§ Exercise objective: Say how many lines of the listing below include the string "README" and add nothing else.
--- Source material Enclosed Below ---
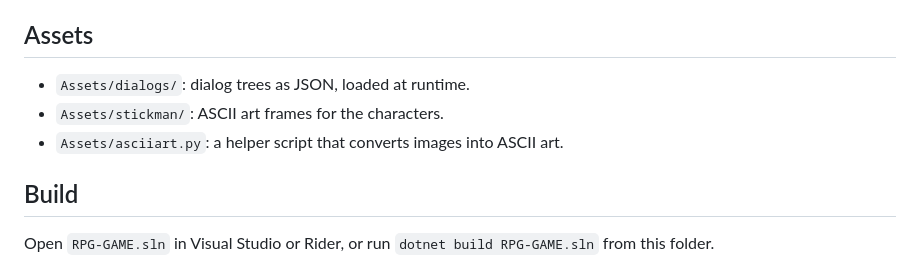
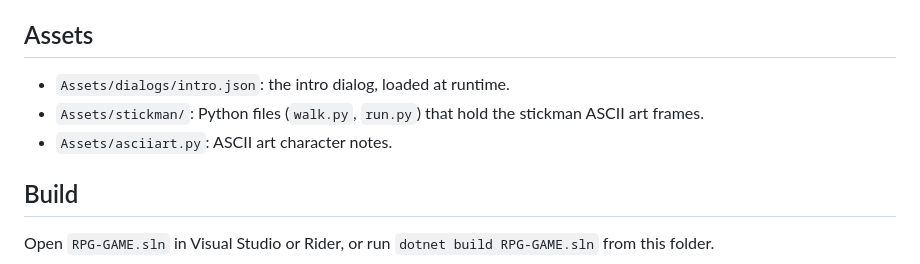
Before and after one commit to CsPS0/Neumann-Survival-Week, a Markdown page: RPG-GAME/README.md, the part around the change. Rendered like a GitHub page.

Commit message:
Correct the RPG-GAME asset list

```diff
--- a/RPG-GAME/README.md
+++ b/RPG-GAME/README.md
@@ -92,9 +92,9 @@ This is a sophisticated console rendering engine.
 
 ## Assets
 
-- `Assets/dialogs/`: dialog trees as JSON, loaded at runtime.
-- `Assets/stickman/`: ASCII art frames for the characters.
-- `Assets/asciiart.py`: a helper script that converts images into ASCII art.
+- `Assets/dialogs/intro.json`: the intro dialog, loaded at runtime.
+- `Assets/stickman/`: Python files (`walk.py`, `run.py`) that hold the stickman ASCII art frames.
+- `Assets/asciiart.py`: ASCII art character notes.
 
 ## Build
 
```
--- End of Enclosed Source material ---
§ Answer section: 3